A certificate of ordination, confirming the promotion of Eustache Chartier de Lotbinière from cleric to the rank of acolyte, documents his career in the church. Some records chronicle the role that Michel-Eustache-Gaspard-Alain Chartier de Lotbinière played in the military and politics of the Province of Quebec and Lower Canada: an order signed by Governor Guy Carleton directing Chartier de Lotbinière to inspect and take inventory of militiamen (1775), and two orders inviting him to join the Legislative Council (1796 and 1800).

In addition, the fonds contains several receipts for expenses incurred by Robert Unwin Harwood at various Montreal merchants like Gibb, Lymans & Savage and Molson. There are also insurance receipts, receipts for membership in various organizations and institutions, including the Montreal Library and the St. George Society, receipts for subscriptions to publications such as the Montreal Herald, the Daily Pilot, Le Progrès, La Minerve, the New York Albion, and some banknotes. These documents date primarily from the 19th century.

A scrapbook (1838-1866) put together by Robert Unwin Harwood features press clippings on topics such as politics, geography, public health and literature.

Finally, the fonds contains a journal entitled Infantry Field Exercise (1867), whose owner is not identified. This book provides guidance on training militiamen and includes notes that appear to refer to an inventory of assets, dated January 1875.

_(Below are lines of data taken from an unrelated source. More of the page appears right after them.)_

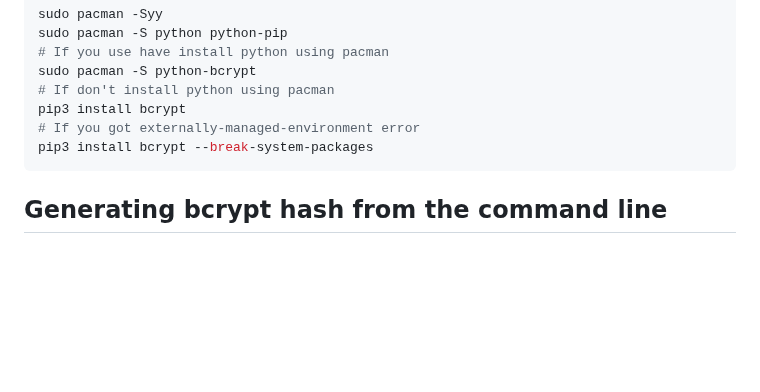
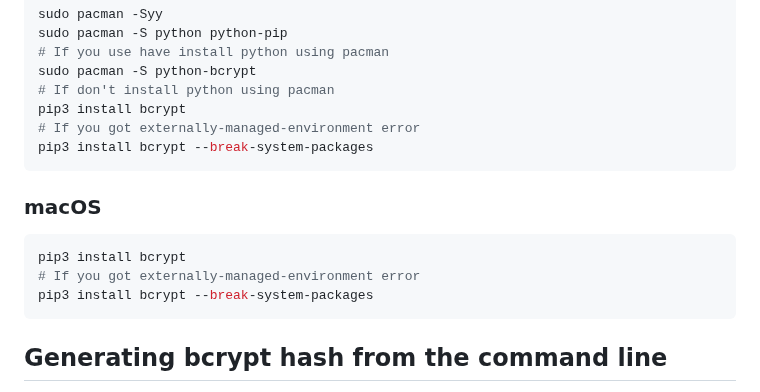
Before and after one commit to bluesky816/awg-easy, a Markdown page: How_to_generate_an_bcrypt_hash.md, the part around the change. Drawn GitHub-style; blank space fills up the shorter version.

Commit message:
How_to_generate_an_bcrypt_hash.md: macos guide

````diff
--- a/How_to_generate_an_bcrypt_hash.md
+++ b/How_to_generate_an_bcrypt_hash.md
@@ -51,6 +51,13 @@ pip3 install bcrypt
 pip3 install bcrypt --break-system-packages
 ```
 
+### macOS
+```bash
+pip3 install bcrypt
+# If you got externally-managed-environment error
+pip3 install bcrypt --break-system-packages
+```
+
 ## Generating bcrypt hash from the command line
 You can use the following one-liner command to generate a bcrypt hash directly in the cmd/ terminal:
 ```bash
````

Variations in title: Formerly known as the De Lotbinière-Harwood Families Fonds.

Source of title proper: Based on the creators of the fonds.

Physical condition: Several documents are fragile and some are damaged.

Immediate source of acquisition: The documents that make up this fonds include some from the original collection of David Ross McCord as well as others acquired in 2002 and 2008.

Arrangement: The former Fonds P117 was integrated into Fonds P292 in 2003.

Language: The documents are in French, English and Latin.

Associated material:

Centre d'archives de Vaudreuil-Soulanges: Fonds Famille Lotbinière-Harwood (P31)

BAnQ (Quebec City): Fonds Michel Chartier de Lotbinière (P163) and Fonds Famille Joly de Lotbinière (P351)

Documents related to the Chartier de Lotbinière and Harwood families are also preserved in several fonds and archival collections of individuals, families and institutions found in various BAnQ archives centres.

LAC: Fonds de la famille Chartier de Lotbinière (R11500-0-7-F)

Related groups of records: Other documents associated with the de Lotbinière family are preserved in the McCord's Thematic Resources collection (C069/B,456).

General note: An engraving illustrating Michel Chartier de Lotbinière's coat of arms (M2008.98.6) is preserved in the Paintings, Prints and Drawings collection. Other objects associated with the de Lotbinière family, including pieces of furniture, are preserved in the Dress, Fashion and Textiles and Decorative Arts collections of the McCord Museum.

The fonds is divided into the following series, sub-series, and files:


Last update: March 11, 2018